**What is needed**
Please copy out every line in the records below that includes the word "Also".

Change listing data
※
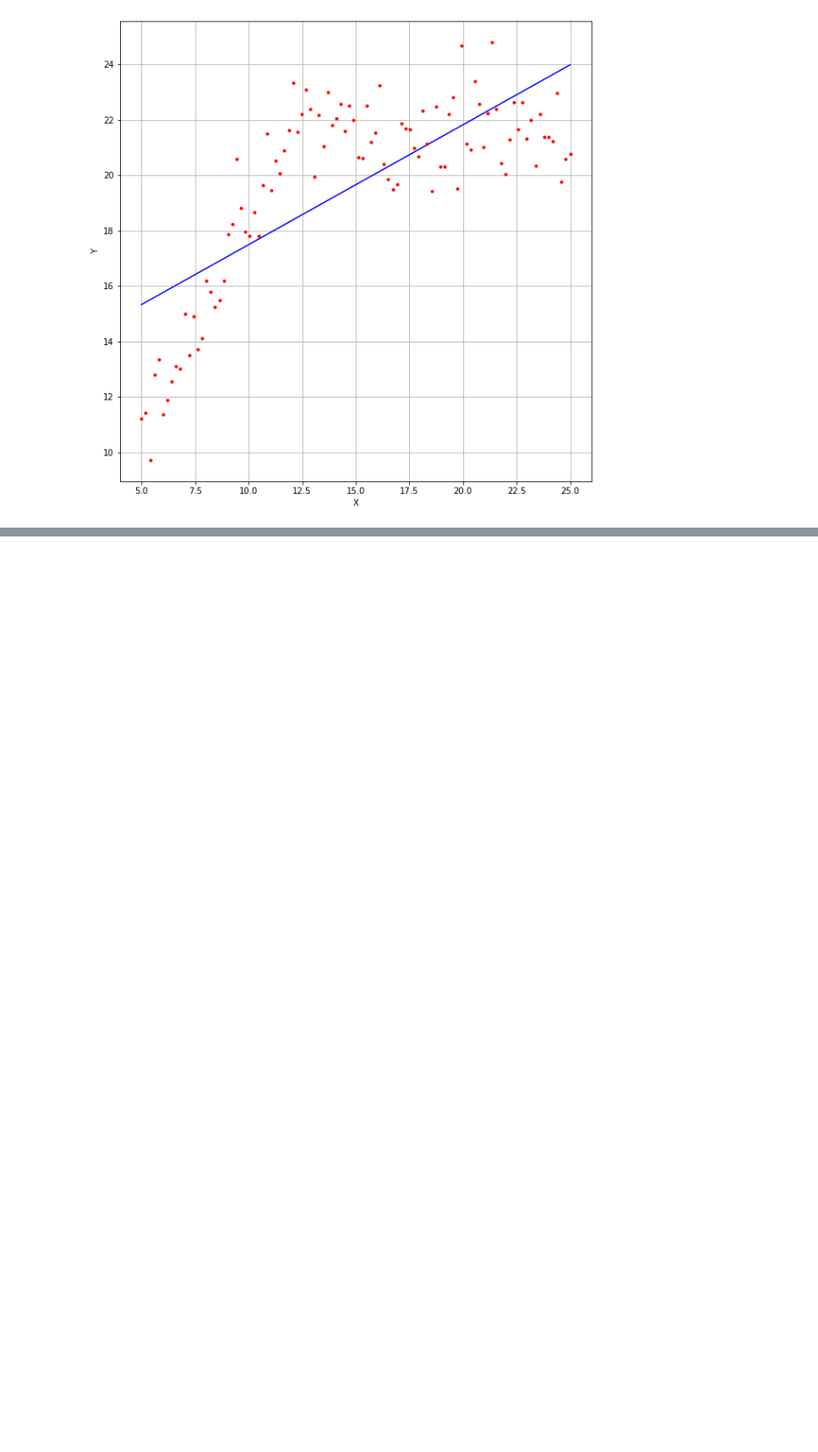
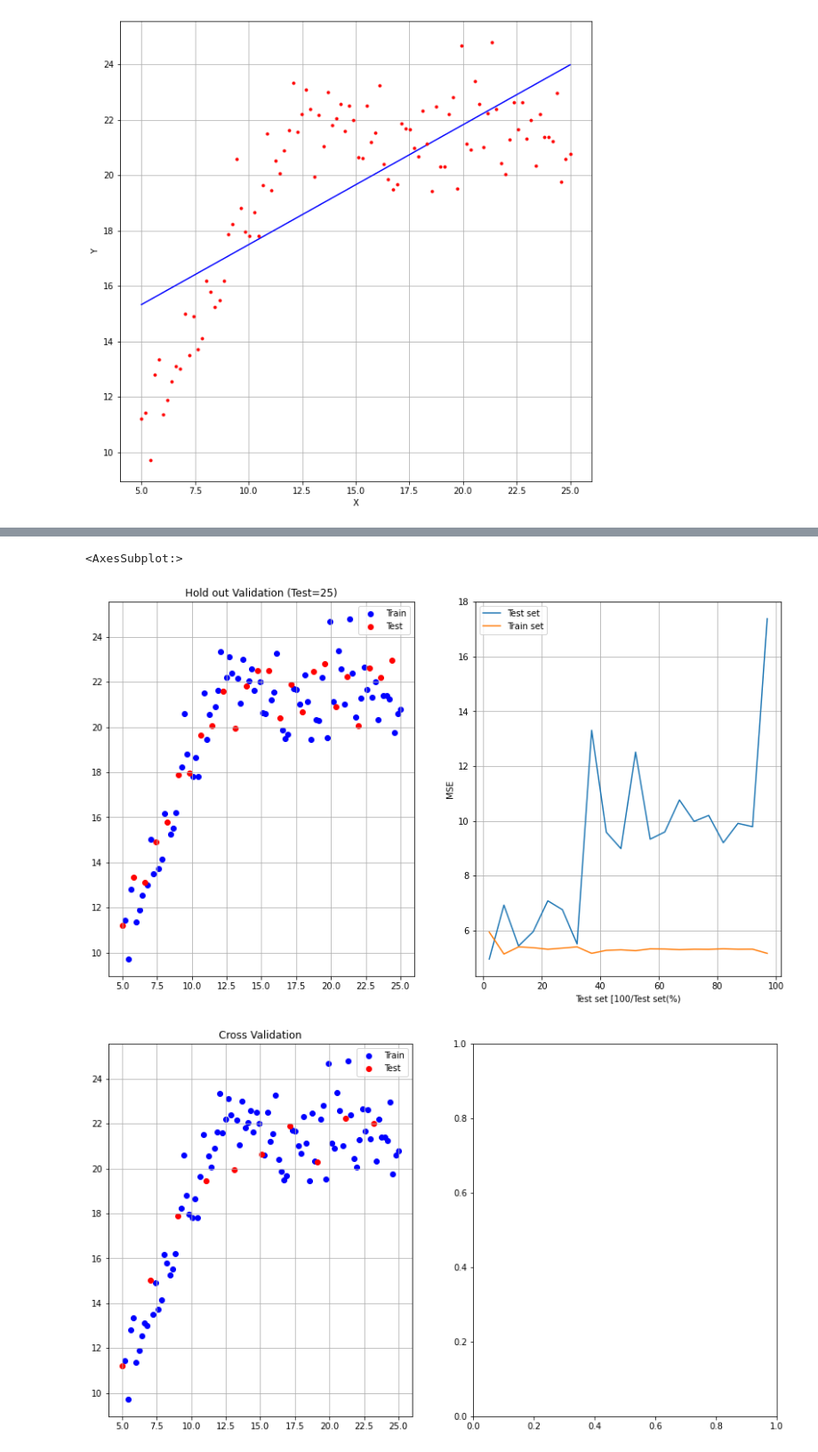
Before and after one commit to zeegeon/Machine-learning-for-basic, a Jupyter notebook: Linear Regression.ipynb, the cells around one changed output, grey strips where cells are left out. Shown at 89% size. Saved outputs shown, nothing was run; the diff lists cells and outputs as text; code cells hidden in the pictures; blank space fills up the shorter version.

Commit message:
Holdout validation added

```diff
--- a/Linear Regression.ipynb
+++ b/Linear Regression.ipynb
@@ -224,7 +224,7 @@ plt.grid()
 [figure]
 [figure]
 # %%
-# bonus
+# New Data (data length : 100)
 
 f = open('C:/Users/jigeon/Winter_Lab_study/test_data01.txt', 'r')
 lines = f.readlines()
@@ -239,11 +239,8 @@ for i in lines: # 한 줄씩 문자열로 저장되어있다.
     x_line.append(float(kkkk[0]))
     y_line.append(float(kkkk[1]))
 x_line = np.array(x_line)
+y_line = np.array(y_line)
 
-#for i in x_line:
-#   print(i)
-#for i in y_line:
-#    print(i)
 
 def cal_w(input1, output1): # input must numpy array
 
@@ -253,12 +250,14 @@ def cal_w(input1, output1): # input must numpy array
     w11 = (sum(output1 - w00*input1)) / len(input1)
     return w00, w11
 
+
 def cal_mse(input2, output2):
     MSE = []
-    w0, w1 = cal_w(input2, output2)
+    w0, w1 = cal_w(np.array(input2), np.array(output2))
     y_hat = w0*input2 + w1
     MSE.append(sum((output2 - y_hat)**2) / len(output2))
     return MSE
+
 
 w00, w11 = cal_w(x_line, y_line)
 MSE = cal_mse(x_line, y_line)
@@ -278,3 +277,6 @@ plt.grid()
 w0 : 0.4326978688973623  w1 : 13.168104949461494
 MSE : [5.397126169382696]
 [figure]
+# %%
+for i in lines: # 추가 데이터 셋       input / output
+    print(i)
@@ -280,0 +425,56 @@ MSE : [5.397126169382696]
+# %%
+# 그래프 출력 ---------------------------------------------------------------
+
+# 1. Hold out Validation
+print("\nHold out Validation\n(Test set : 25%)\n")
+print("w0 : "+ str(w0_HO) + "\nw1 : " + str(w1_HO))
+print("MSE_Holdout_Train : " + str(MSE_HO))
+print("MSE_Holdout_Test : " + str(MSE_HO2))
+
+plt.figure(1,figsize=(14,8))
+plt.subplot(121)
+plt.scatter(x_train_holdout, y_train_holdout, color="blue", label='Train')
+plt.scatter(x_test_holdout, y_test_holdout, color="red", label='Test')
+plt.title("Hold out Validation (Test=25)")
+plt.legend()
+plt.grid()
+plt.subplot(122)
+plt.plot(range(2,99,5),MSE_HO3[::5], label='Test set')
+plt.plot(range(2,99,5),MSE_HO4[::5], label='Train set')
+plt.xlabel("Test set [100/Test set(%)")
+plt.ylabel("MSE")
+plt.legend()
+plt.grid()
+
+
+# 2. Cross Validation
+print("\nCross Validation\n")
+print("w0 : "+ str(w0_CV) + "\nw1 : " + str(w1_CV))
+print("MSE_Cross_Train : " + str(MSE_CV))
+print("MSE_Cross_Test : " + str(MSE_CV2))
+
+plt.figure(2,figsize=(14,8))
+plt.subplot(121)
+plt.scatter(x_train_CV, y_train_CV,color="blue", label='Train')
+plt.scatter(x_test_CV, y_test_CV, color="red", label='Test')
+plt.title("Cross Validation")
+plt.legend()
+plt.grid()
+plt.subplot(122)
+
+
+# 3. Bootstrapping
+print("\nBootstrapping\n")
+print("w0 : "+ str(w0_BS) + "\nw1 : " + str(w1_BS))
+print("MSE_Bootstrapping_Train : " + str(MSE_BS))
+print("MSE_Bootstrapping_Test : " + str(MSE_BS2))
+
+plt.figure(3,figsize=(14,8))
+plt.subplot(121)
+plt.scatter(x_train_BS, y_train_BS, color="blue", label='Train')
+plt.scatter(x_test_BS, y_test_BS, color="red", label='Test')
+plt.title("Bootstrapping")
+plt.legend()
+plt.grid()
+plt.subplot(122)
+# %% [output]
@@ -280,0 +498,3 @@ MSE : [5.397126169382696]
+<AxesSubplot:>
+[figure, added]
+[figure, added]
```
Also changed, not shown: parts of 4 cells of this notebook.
※
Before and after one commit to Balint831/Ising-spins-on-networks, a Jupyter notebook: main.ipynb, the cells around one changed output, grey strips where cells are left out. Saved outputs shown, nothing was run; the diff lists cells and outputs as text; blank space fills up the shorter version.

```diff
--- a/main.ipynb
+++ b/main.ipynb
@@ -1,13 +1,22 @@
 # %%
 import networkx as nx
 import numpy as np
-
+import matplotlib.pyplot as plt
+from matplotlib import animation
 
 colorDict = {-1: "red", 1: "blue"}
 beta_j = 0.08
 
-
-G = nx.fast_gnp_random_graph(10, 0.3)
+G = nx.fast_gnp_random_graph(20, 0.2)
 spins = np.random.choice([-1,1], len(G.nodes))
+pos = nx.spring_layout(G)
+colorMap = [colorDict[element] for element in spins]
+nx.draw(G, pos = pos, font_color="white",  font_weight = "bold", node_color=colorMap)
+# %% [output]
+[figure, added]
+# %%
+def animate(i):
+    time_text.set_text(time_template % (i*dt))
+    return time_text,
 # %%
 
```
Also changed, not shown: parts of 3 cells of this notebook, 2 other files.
※
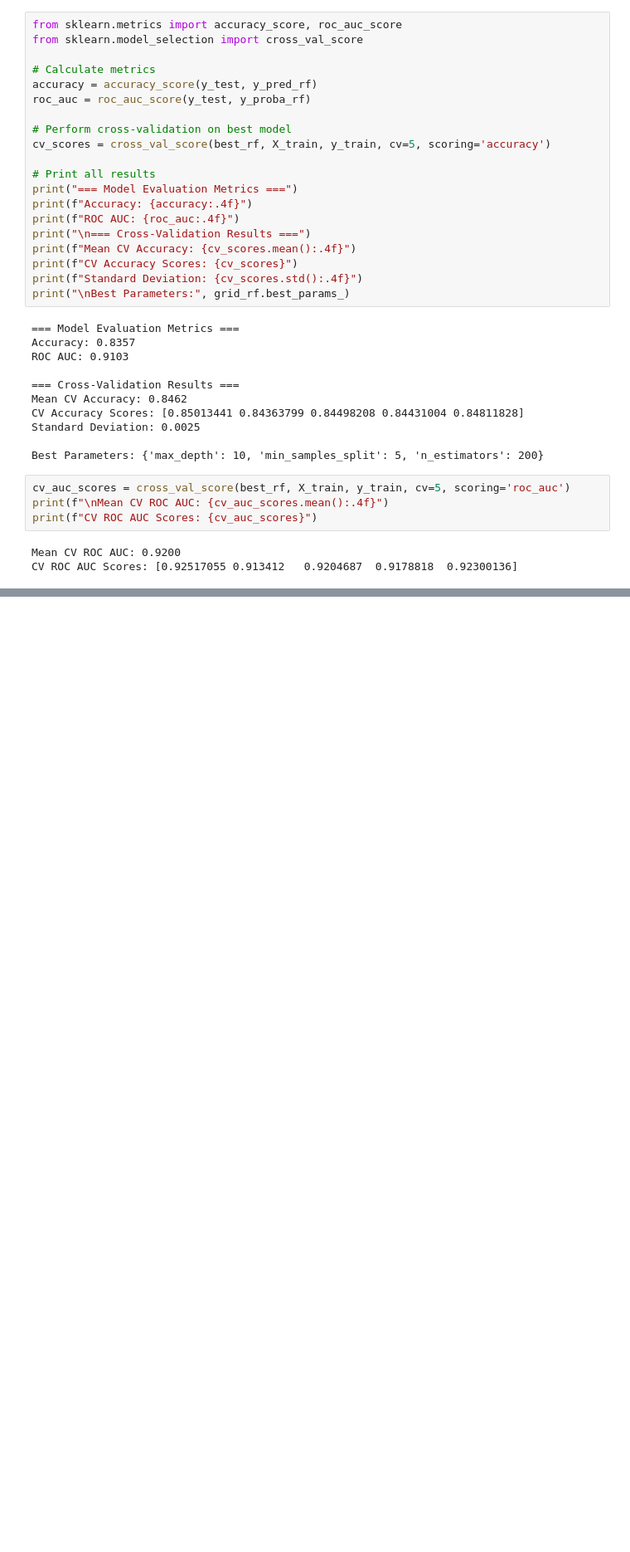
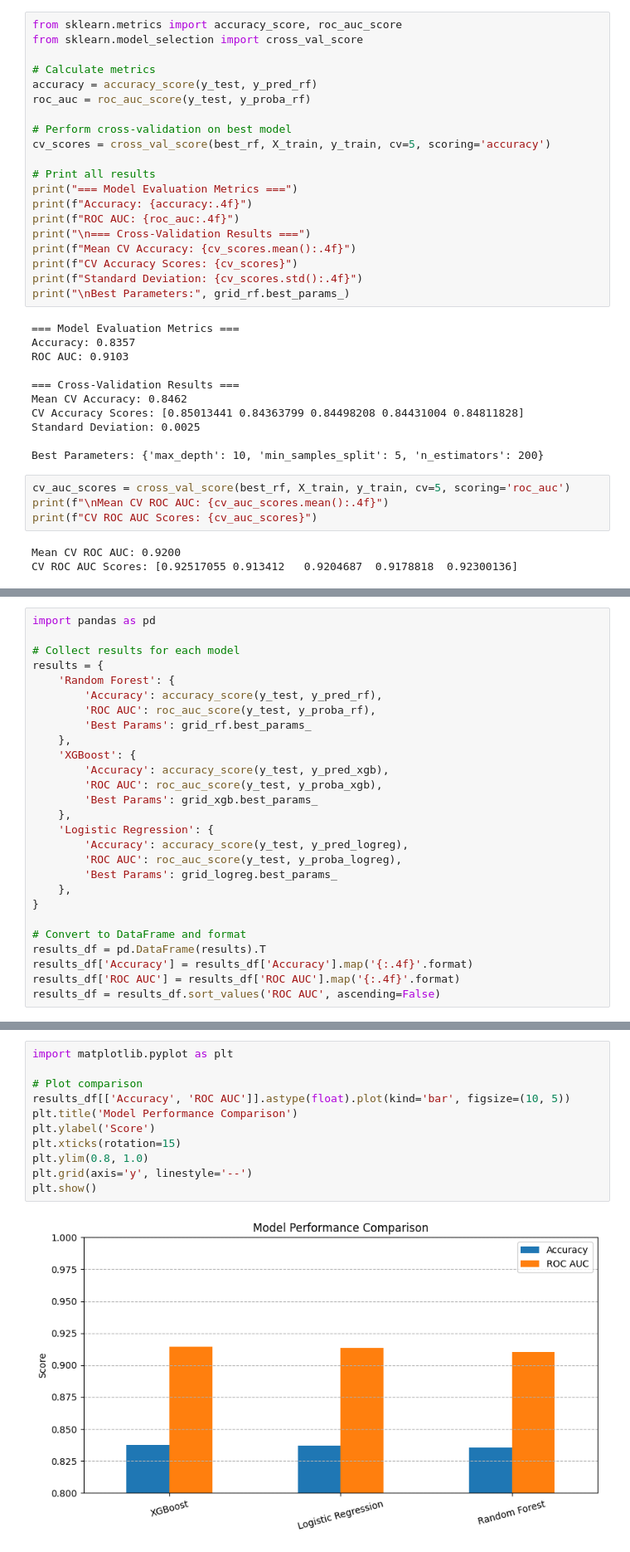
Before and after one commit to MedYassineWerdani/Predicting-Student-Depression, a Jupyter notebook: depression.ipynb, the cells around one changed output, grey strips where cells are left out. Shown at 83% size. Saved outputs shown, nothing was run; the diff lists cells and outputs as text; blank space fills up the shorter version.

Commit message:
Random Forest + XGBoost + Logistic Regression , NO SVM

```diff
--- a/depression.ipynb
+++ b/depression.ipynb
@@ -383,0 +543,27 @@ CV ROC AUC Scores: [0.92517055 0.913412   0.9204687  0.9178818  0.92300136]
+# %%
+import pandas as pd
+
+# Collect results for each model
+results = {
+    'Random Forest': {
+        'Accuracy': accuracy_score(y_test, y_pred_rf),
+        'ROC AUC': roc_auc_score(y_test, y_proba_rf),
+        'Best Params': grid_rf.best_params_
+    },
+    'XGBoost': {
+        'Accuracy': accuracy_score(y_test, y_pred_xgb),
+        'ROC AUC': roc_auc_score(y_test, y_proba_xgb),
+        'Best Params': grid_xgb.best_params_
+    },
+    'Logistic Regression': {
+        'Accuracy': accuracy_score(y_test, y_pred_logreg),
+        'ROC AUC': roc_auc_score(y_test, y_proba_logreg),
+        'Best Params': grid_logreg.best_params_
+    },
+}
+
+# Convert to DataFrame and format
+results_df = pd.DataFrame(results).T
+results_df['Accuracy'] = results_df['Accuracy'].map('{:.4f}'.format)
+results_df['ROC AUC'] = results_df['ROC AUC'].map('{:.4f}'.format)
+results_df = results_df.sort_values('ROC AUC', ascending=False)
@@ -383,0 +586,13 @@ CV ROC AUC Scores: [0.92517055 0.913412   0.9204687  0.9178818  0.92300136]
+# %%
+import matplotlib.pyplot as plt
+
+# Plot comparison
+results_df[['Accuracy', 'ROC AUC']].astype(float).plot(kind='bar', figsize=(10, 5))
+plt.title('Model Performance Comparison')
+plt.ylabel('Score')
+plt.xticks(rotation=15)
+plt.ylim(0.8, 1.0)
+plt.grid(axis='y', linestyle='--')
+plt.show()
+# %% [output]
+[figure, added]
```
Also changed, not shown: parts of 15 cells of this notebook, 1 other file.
※
**Answer space**
Also changed, not shown: parts of 4 cells of this notebook.
Also changed, not shown: parts of 3 cells of this notebook, 2 other files.
Also changed, not shown: parts of 15 cells of this notebook, 1 other file.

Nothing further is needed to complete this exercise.